Thanks Pam for following up here to let us know what you found out. Good information here, especially what they consider a 'day' and how it can affect your daily withdrawal amount. I never thought to ask about that. Another reason to visit your institution if at all possible and talk to an individual regarding their specific info, banks and cu's do vary. Have a great trip.
Thanks, Nancy. Yes, my assumption (very wrong and I know I should not assume) was midnight to midnight which it is on the bank debit but forgot to ask on the EJ debit.
Nothing wrong with three. We take three credit cards and two debit. We also use both debit card within the first couple of days just to make sure that both are working. Actually four debit cards on two different accounts. In all of our years of travel we have never had to go to the back up plan. Knock on wood !!

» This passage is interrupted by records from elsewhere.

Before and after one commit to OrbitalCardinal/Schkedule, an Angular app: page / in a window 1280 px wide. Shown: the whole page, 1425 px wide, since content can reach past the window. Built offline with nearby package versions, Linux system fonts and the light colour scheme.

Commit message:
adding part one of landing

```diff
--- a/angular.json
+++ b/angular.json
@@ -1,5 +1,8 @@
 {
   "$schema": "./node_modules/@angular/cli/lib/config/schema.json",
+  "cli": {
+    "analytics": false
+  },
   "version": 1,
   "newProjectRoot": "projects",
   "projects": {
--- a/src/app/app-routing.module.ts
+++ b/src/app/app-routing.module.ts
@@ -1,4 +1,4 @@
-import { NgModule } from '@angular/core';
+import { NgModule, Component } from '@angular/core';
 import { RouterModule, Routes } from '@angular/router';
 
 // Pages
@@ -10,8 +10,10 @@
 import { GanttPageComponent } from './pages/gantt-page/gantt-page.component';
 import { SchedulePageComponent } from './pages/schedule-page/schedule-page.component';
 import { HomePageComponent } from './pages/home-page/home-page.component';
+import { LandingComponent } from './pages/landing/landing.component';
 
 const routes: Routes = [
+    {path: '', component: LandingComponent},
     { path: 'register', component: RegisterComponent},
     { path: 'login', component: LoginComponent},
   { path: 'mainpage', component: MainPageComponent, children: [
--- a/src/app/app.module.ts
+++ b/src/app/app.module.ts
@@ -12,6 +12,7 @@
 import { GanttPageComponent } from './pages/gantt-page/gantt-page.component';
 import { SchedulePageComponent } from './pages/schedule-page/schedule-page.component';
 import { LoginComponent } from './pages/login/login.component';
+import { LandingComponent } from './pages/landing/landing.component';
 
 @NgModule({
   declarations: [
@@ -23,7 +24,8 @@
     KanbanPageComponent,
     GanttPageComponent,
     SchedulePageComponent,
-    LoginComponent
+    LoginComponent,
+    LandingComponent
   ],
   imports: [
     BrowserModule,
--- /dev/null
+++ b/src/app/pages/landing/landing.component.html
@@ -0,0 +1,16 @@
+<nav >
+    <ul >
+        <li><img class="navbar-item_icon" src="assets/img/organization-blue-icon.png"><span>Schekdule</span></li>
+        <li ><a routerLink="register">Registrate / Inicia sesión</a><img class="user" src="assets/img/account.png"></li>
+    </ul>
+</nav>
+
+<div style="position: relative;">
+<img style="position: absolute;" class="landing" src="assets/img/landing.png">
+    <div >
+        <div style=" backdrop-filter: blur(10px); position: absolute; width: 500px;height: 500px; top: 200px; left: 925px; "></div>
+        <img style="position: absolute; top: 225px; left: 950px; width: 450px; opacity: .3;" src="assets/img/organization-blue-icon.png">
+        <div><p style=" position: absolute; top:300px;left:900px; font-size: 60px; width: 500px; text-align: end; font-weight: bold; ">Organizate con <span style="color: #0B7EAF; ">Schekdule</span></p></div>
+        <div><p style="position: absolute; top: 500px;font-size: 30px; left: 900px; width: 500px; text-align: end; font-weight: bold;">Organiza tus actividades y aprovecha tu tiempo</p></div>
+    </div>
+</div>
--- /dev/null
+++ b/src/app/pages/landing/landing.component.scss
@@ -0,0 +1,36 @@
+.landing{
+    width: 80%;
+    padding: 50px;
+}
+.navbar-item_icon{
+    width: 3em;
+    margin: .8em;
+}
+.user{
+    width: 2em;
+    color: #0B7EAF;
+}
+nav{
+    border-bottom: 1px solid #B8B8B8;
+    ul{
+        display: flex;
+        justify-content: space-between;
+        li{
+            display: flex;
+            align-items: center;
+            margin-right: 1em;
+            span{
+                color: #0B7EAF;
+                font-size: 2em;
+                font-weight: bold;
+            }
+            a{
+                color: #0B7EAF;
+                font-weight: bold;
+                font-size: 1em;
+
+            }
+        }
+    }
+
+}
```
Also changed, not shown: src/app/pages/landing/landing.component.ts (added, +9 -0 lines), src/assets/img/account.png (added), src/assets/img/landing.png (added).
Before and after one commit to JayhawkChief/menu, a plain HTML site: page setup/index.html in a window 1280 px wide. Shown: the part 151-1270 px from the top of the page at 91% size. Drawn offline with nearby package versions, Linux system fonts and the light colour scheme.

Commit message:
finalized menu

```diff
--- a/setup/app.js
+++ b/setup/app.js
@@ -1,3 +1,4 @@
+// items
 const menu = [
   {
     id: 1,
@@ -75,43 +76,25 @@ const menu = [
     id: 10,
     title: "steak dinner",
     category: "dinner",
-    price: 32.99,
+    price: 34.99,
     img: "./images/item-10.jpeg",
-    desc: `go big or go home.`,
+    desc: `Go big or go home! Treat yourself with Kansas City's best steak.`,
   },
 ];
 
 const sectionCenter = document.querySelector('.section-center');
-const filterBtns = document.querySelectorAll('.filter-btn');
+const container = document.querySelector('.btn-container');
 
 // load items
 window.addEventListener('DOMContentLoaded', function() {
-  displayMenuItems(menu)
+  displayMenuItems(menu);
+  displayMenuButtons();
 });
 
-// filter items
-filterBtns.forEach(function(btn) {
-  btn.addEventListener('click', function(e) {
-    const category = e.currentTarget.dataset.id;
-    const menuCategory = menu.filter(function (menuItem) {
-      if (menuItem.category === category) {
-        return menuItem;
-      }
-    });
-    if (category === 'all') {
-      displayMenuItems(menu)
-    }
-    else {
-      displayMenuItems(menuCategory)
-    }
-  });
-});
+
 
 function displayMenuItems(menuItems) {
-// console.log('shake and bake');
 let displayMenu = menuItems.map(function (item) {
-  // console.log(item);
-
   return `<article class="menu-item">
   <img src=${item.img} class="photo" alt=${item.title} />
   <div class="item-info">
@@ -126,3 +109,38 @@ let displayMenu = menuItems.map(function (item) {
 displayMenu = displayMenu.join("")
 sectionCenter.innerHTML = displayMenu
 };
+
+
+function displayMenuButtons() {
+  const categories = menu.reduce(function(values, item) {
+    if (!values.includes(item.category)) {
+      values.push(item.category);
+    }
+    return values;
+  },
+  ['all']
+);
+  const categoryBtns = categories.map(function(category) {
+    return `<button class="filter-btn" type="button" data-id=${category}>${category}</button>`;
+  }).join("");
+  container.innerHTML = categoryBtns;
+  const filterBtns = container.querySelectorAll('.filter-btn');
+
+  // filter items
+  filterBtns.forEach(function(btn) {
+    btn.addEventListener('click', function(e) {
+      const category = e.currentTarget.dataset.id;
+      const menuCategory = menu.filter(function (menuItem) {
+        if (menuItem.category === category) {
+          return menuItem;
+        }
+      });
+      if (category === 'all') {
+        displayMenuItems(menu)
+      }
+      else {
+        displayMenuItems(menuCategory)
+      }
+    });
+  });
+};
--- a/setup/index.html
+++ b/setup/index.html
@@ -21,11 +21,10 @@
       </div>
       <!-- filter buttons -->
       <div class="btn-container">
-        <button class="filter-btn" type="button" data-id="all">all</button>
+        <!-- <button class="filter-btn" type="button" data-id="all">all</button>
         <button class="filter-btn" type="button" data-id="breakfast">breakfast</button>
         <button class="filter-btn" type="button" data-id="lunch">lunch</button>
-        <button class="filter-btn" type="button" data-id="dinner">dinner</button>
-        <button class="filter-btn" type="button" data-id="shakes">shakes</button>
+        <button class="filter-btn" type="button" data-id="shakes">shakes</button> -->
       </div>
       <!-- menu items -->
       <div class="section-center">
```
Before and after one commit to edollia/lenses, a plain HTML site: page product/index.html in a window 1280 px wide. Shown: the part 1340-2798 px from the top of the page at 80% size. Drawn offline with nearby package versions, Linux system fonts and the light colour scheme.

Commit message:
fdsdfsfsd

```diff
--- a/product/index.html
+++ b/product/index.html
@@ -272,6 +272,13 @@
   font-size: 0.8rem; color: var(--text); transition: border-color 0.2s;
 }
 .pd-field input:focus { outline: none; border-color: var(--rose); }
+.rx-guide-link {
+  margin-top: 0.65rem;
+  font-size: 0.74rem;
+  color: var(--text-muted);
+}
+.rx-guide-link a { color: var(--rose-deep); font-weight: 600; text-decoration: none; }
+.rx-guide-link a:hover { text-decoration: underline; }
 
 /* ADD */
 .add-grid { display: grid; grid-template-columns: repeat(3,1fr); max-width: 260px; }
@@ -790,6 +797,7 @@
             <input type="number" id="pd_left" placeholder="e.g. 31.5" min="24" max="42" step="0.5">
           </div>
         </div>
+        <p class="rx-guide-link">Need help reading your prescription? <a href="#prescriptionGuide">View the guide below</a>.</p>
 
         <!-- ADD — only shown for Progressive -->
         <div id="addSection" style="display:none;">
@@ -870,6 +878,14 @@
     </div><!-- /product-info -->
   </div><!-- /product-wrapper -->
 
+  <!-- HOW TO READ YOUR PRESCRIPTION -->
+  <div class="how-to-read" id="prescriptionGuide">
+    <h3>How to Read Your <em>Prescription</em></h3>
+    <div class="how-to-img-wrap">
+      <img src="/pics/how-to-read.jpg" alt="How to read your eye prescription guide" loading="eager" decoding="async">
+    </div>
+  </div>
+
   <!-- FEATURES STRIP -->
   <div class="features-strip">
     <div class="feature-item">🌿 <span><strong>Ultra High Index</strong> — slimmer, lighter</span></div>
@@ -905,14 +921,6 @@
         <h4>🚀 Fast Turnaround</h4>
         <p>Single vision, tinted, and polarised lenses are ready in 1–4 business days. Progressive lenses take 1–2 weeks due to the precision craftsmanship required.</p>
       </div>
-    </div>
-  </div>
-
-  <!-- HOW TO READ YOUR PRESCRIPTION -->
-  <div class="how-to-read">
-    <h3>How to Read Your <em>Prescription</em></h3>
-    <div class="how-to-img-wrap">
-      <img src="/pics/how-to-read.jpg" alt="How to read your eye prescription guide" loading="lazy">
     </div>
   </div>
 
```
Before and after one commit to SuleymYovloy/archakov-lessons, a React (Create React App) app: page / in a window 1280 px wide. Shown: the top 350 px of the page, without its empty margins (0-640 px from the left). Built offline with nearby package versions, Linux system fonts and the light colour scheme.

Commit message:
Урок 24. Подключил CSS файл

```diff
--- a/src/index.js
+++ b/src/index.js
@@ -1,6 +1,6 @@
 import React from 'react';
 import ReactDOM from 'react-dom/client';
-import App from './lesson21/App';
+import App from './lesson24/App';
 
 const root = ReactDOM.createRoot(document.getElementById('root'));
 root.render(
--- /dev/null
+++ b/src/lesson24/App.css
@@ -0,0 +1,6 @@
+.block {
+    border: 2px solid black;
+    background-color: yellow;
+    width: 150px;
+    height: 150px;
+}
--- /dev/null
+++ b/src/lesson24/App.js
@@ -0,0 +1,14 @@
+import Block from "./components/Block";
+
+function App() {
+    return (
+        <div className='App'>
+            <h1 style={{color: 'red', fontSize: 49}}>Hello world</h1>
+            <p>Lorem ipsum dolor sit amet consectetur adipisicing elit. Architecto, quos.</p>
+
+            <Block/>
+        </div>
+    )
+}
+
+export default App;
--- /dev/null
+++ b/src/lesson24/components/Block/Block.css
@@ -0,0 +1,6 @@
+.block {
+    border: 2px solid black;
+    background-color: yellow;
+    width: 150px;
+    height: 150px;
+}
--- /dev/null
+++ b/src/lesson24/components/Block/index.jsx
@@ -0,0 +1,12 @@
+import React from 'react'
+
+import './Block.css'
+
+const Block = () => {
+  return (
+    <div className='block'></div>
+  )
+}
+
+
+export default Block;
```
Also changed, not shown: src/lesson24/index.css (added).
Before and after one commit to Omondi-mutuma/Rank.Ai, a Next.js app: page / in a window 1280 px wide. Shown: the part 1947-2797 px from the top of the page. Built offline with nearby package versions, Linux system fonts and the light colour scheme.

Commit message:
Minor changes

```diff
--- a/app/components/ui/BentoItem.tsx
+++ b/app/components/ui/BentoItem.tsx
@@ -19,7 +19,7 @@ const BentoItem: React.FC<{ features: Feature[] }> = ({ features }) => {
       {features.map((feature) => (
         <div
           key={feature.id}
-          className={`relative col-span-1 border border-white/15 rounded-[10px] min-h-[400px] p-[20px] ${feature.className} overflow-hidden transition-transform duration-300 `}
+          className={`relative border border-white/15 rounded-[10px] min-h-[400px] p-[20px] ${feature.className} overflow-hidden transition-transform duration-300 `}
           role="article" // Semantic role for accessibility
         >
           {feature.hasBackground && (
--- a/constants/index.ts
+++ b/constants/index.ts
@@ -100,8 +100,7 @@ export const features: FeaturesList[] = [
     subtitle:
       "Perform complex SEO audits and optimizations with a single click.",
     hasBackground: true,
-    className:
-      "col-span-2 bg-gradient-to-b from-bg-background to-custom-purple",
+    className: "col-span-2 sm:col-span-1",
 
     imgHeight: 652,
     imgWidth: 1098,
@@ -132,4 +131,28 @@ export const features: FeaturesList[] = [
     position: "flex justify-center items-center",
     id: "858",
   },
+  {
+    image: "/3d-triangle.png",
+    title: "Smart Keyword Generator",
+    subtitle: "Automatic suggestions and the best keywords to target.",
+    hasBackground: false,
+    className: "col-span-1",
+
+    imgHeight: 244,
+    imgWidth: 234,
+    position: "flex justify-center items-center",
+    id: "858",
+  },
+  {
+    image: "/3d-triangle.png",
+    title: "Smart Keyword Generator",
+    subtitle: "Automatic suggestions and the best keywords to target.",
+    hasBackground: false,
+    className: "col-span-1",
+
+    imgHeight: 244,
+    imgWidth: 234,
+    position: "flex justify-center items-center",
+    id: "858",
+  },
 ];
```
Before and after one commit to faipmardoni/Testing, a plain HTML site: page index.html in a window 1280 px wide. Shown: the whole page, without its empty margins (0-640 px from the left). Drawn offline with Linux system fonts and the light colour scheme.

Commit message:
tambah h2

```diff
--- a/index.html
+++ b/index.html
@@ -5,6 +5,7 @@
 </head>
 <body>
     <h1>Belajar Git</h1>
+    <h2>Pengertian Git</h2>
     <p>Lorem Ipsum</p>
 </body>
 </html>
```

Interesting discussion. In many years of foreign travel I had never had a problem with my CC until last year when my Mastercard was refused in Barcelona, after I had had no problem earlier in the day. I called Mastercard and they said it had been blocked in Spain, they had no record of the attempt to use it. They knew that the Spanish banking system sometiomes gave them problems, but could not say why. I had used my Visa and had no problem with it. Spain was having monetory problems at teh time and I do not know if that was the problem, though you would thing spending foreign excahnge in their country would help, not hinder their problems.